Infinera announced its own 800 Gbit system, the Infinite Capacity Engine (ICE)6, for delivery in the second half of 2020. That will upgrade the current 400 Gbit ICE4 by dynamically adjusting the number of bits per modulation symbol and improving its use of subcarriers to split the signal into multiple carriers using lower baud rates.
Record spectral efficiency
At the technical sessions, engineers from Infinera and Facebook reported setting a record spectral efficiency of 6.21 bits per second per hertz of bandwidth for long-haul data efficiency in tests on the 6605 km MAREA cable between Virginia and Spain. As installed, MAREA transmitted 20 Tbit/s on each of eight fiber pairs. The team led by Stephen Grubb of Facebook and Pierre Mertz of Infinera set aside one fiber for tests using the 16QAM (quadrature amplitude modulation) code on a superchannel with eight evenly spaced laser sources. By setting four binary bits during each symbol interval, 16QAM can select binary numbers from 0000 to 1111.
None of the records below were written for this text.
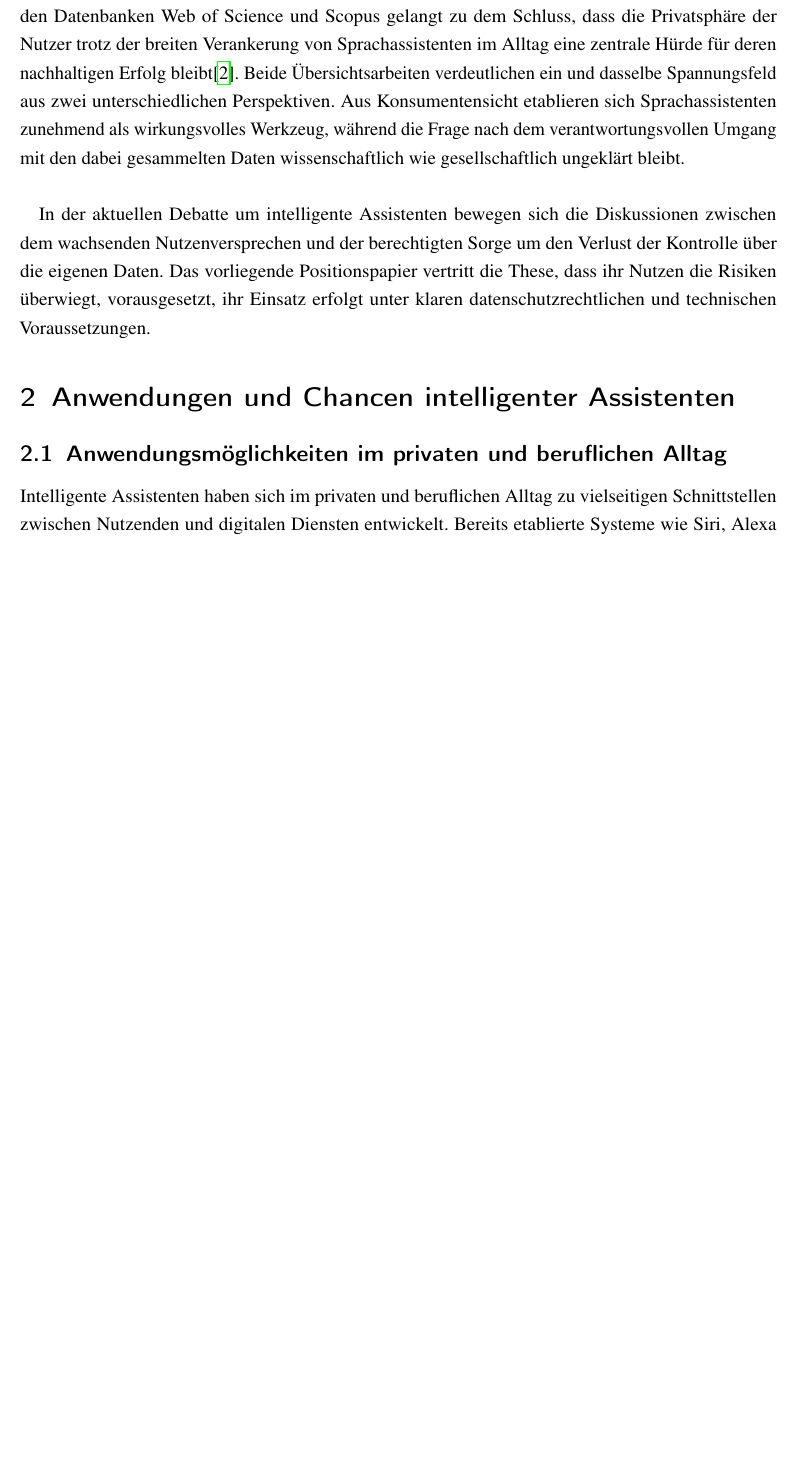
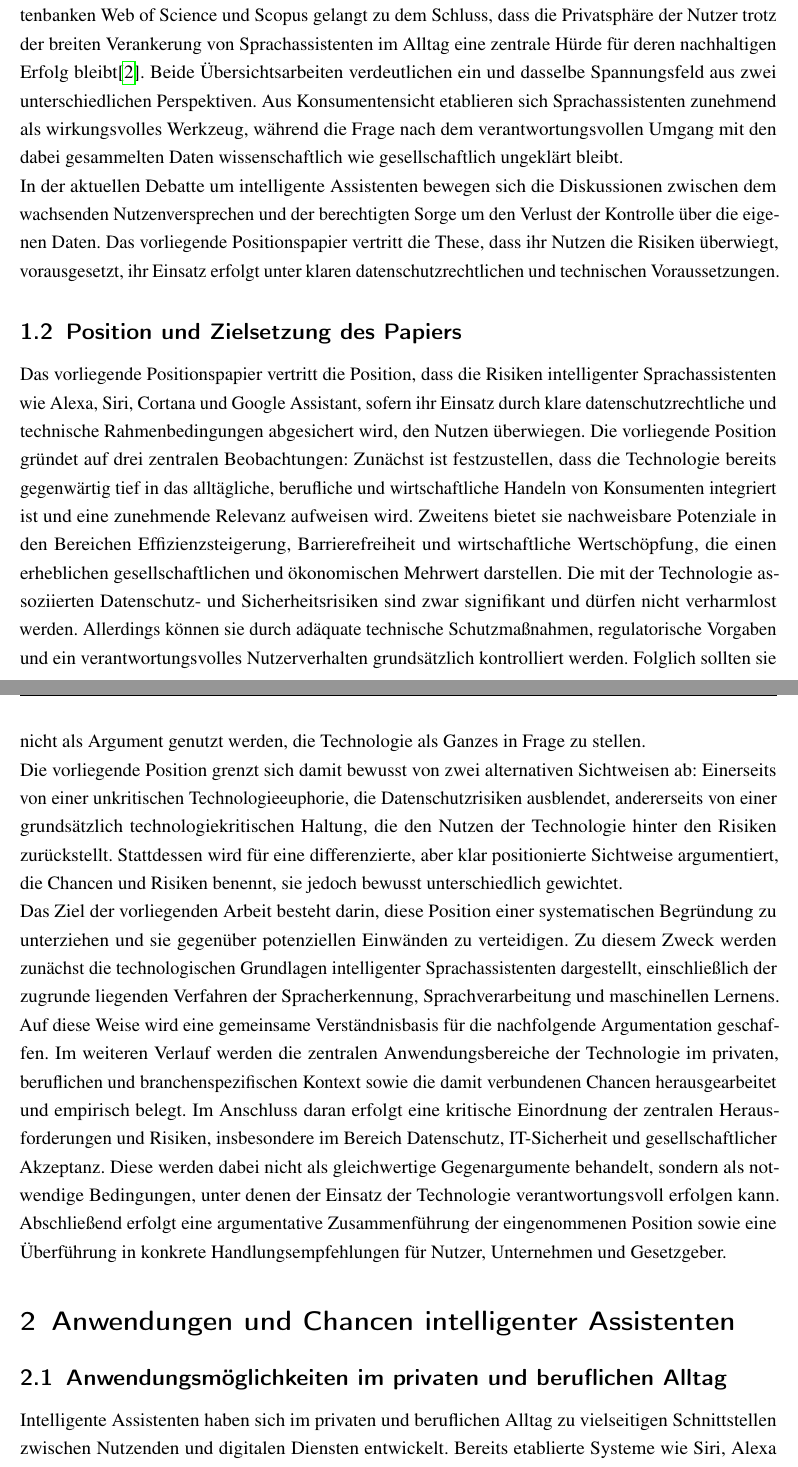
Before and after one commit to miloschf/WA2_positionspapier, a LaTeX document (main.tex, which reads sections/file01.tex): part of page 5 of 12 before the commit and two parts of pages 5 and 6 of 13 after it, the two joined at a grey line, cut so that both start at the same text, the shorter picture padded with empty space. Compiled offline with pdfLaTeX.

Commit message:
ravnito 1.2

```diff
--- a/sections/file01.tex
+++ b/sections/file01.tex
@@ -2,8 +2,7 @@
 
 \subsection{Ausgangslage und Aufhänger}
 
-Intelligente Sprachassistenten wie Alexa, Siri, Cortana und Google Assistant sind heutzutage ein integraler Bestandteil des digitalen Konsumverhaltens. Eine aktuelle systematische Literaturanalyse, die 126 wissenschaftliche Studien zum Konsumentenverhalten gegenüber digitalen Sprachassistenten auswertet, zeigt, wie tiefgreifend diese Technologie mittlerweile kognitive, affektive und handlungsbezogene Aspekte der Kaufentscheidung beeinflusst\cite{ Wu2026VoiceOfCommerce}. Sprachassistenten sind somit nicht mehr nur ein technisches Hilfsmittel, sondern beeinflussen aktiv die Art und Weise, wie Konsumenten Informationen suchen, Kaufentscheidungen treffen und mit Marken interagieren.\\
+Intelligente Sprachassistenten wie Alexa, Siri, Cortana und Google Assistant sind heutzutage ein integraler Bestandteil des digitalen Konsumverhaltens. Eine aktuelle systematische Literaturanalyse, die 126 wissenschaftliche Studien zum Konsumentenverhalten gegenüber digitalen Sprachassistenten auswertet, zeigt, wie tiefgreifend diese Technologie mittlerweile kognitive, affektive und handlungsbezogene Aspekte der Kaufentscheidung beeinflusst\cite{ Wu2026VoiceOfCommerce}. Sprachassistenten sind somit nicht mehr nur ein technisches Hilfsmittel, sondern beeinflussen aktiv die Art und Weise, wie Konsumenten Informationen suchen, Kaufentscheidungen treffen und mit Marken interagieren.\\ Allerdings besteht in Bezug auf diese Entwicklung eine bedeutende Herausforderung, nämlich der Datenschutz. Eine aktuelle systematische Auswertung von 52 wissenschaftlichen Studien aus den Datenbanken Web of Science und Scopus gelangt zu dem Schluss, dass die Privatsphäre der Nutzer trotz der breiten Verankerung von Sprachassistenten im Alltag eine zentrale Hürde für deren nachhaltigen Erfolg bleibt\cite{ZhangLe.2026}. Beide Übersichtsarbeiten verdeutlichen ein und dasselbe Spannungsfeld aus zwei unterschiedlichen Perspektiven. Aus Konsumentensicht etablieren sich Sprachassistenten zunehmend als wirkungsvolles Werkzeug, während die Frage nach dem verantwortungsvollen Umgang mit den dabei gesammelten Daten wissenschaftlich wie gesellschaftlich ungeklärt bleibt.\\ In der aktuellen Debatte um intelligente Assistenten bewegen sich die Diskussionen zwischen dem wachsenden Nutzenversprechen und der berechtigten Sorge um den Verlust der Kontrolle über die eigenen Daten. Das vorliegende Positionspapier vertritt die These, dass ihr Nutzen die Risiken überwiegt, vorausgesetzt, ihr Einsatz erfolgt unter klaren datenschutzrechtlichen und technischen Voraussetzungen.
+\subsection{Position und Zielsetzung des Papiers}
 
-Allerdings besteht in Bezug auf diese Entwicklung eine bedeutende Herausforderung, nämlich der Datenschutz. Eine aktuelle systematische Auswertung von 52 wissenschaftlichen Studien aus den Datenbanken Web of Science und Scopus gelangt zu dem Schluss, dass die Privatsphäre der Nutzer trotz der breiten Verankerung von Sprachassistenten im Alltag eine zentrale Hürde für deren nachhaltigen Erfolg bleibt\cite{ZhangLe.2026}. Beide Übersichtsarbeiten verdeutlichen ein und dasselbe Spannungsfeld aus zwei unterschiedlichen Perspektiven. Aus Konsumentensicht etablieren sich Sprachassistenten zunehmend als wirkungsvolles Werkzeug, während die Frage nach dem verantwortungsvollen Umgang mit den dabei gesammelten Daten wissenschaftlich wie gesellschaftlich ungeklärt bleibt.\\
-
-In der aktuellen Debatte um intelligente Assistenten bewegen sich die Diskussionen zwischen dem wachsenden Nutzenversprechen und der berechtigten Sorge um den Verlust der Kontrolle über die eigenen Daten. Das vorliegende Positionspapier vertritt die These, dass ihr Nutzen die Risiken überwiegt, vorausgesetzt, ihr Einsatz erfolgt unter klaren datenschutzrechtlichen und technischen Voraussetzungen.
+Das vorliegende Positionspapier vertritt die Position, dass die Risiken intelligenter Sprachassistenten wie Alexa, Siri, Cortana und Google Assistant, sofern ihr Einsatz durch klare datenschutzrechtliche und technische Rahmenbedingungen abgesichert wird, den Nutzen überwiegen. Die vorliegende Position gründet auf drei zentralen Beobachtungen: Zunächst ist festzustellen, dass die Technologie bereits gegenwärtig tief in das alltägliche, berufliche und wirtschaftliche Handeln von Konsumenten integriert ist und eine zunehmende Relevanz aufweisen wird. Zweitens bietet sie nachweisbare Potenziale in den Bereichen Effizienzsteigerung, Barrierefreiheit und wirtschaftliche Wertschöpfung, die einen erheblichen gesellschaftlichen und ökonomischen Mehrwert darstellen. Die mit der Technologie assoziierten Datenschutz- und Sicherheitsrisiken sind zwar signifikant und dürfen nicht verharmlost werden. Allerdings können sie durch adäquate technische Schutzmaßnahmen, regulatorische Vorgaben und ein verantwortungsvolles Nutzerverhalten grundsätzlich kontrolliert werden. Folglich sollten sie nicht als Argument genutzt werden, die Technologie als Ganzes in Frage zu stellen.\\ Die vorliegende Position grenzt sich damit bewusst von zwei alternativen Sichtweisen ab: Einerseits von einer unkritischen Technologieeuphorie, die Datenschutzrisiken ausblendet, andererseits von einer grundsätzlich technologiekritischen Haltung, die den Nutzen der Technologie hinter den Risiken zurückstellt. Stattdessen wird für eine differenzierte, aber klar positionierte Sichtweise argumentiert, die Chancen und Risiken benennt, sie jedoch bewusst unterschiedlich gewichtet.\\ Das Ziel der vorliegenden Arbeit besteht darin, diese Position einer systematischen Begründung zu unterziehen und sie gegenüber potenziellen Einwänden zu verteidigen. Zu diesem Zweck werden zunächst die technologischen Grundlagen intelligenter Sprachassistenten dargestellt, einschließlich der zugrunde liegenden Verfahren der Spracherkennung, Sprachverarbeitung und maschinellen Lernens. Auf diese Weise wird eine gemeinsame Verständnisbasis für die nachfolgende Argumentation geschaffen. Im weiteren Verlauf werden die zentralen Anwendungsbereiche der Technologie im privaten, beruflichen und branchenspezifischen Kontext sowie die damit verbundenen Chancen herausgearbeitet und empirisch belegt. Im Anschluss daran erfolgt eine kritische Einordnung der zentralen Herausforderungen und Risiken, insbesondere im Bereich Datenschutz, IT-Sicherheit und gesellschaftlicher Akzeptanz. Diese werden dabei nicht als gleichwertige Gegenargumente behandelt, sondern als notwendige Bedingungen, unter denen der Einsatz der Technologie verantwortungsvoll erfolgen kann. Abschließend erfolgt eine argumentative Zusammenführung der eingenommenen Position sowie eine Überführung in konkrete Handlungsempfehlungen für Nutzer, Unternehmen und Gesetzgeber.
```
The test was the first to successfully use 16QAM over transatlantic distances, says Geoff Bennett of Infinera. They only used a few wavelengths at once, but they filled the extra channels with noise to model their behavior when carrying error-free signals, and from that estimated that a fiber filled with superchannels could transmit 26.2 Tbit/s of data. At that level, he wrote in a blog “we are approaching the nonlinear Shannon limit [see figure] in long-haul and subsea cable systems, so each innovation in coherent processing or optical components is focused on pulling out incremental fractions of a decibel in transmission budget to increase capacity-reach over a given fiber pair.”
Big data companies are facing up to that limit on individual fiber capacity. “The need for parallelism is now established,” said Herve Fevrier of Facebook at OFC. Increasing fiber count may help in the near-term, but submarine cables would require design to handle more than about 25 fiber pairs. He says the “natural evolution” would be to space-division multiplexing in multicore or multimode fibers, but warns that would require improvements in power efficiency and optical amplification.